An unusual city in many respects, Indianapolis Indiana has found a way to turn a early-1800s boondoggle into an inviting and pleasant civic space. I’m talking about the Indiana Central Canal, a tiny segment of which I walked while I had the chance weeks ago.
The ability to transfer goods and materials across states and territories was recognized as A Good Thing from the outset, especially since the United States relied on its agricultural output to generate income from other nations. When the Erie Canal was completed in 1825, it connected New York City (and the Atlantic Ocean) by 363 miles of navigable waterway to the Great Lakes. It became fabulously successful as a commercial venture, cutting bulk transport costs by 95% over horse and wagon, and fostering westward expansion. A network of canals accompanied it, mainly to tie in access to rivers such as the Ohio. Indiana legislated, organized and funded its part of this promising craze, but the devastating effects of the financial Panic of 1837 slowed and then effectively stopped the project, leaving the state in debt. Of the 296 miles planned, only a few miles were completed, those being in Indianapolis. Related parts of the larger system that were in operation merely showed that the canals were not economically viable. The barges and boats could not be operated slowly enough to prevent erosion of the walls, and its 6′ depth had to be dredged regularly. Muskrats took to digging through the walls, creating holes which tore out large sections, draining parts of the canals dry. Railroad interests, who had previously lost the battle, won the war.

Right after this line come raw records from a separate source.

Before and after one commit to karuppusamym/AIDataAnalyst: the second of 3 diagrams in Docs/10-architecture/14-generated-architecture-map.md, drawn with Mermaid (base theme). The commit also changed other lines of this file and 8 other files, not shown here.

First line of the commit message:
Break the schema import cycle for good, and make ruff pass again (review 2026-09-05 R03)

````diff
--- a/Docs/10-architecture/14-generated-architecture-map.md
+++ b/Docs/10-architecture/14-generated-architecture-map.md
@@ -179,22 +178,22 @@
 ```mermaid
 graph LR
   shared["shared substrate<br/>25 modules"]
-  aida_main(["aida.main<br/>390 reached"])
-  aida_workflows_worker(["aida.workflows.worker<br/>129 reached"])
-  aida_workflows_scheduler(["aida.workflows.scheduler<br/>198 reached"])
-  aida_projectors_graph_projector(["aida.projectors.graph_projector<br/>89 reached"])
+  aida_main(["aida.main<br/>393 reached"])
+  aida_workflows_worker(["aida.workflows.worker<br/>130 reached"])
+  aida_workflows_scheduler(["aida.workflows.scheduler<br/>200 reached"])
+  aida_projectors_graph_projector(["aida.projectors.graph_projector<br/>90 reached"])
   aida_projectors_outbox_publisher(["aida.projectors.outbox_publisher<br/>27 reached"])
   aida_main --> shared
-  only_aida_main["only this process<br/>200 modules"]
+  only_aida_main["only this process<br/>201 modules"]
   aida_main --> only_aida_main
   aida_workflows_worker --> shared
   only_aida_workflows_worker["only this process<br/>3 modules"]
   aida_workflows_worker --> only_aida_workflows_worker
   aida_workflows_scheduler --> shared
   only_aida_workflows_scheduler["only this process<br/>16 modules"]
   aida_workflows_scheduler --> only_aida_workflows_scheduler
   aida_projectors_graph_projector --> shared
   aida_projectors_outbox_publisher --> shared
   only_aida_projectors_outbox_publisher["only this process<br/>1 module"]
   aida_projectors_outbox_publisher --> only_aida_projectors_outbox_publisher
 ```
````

What to do? Most of it was simply abandoned. Much was filled in. Indianapolis itself began draining, rebuilding and lowering the water level in 1985. The end result is what you see today. Like the defunct Monon railway line turned into a connective recreational path, a small piece of the Indianapolis section of the Indiana Central Canal is a promenade with few equals today.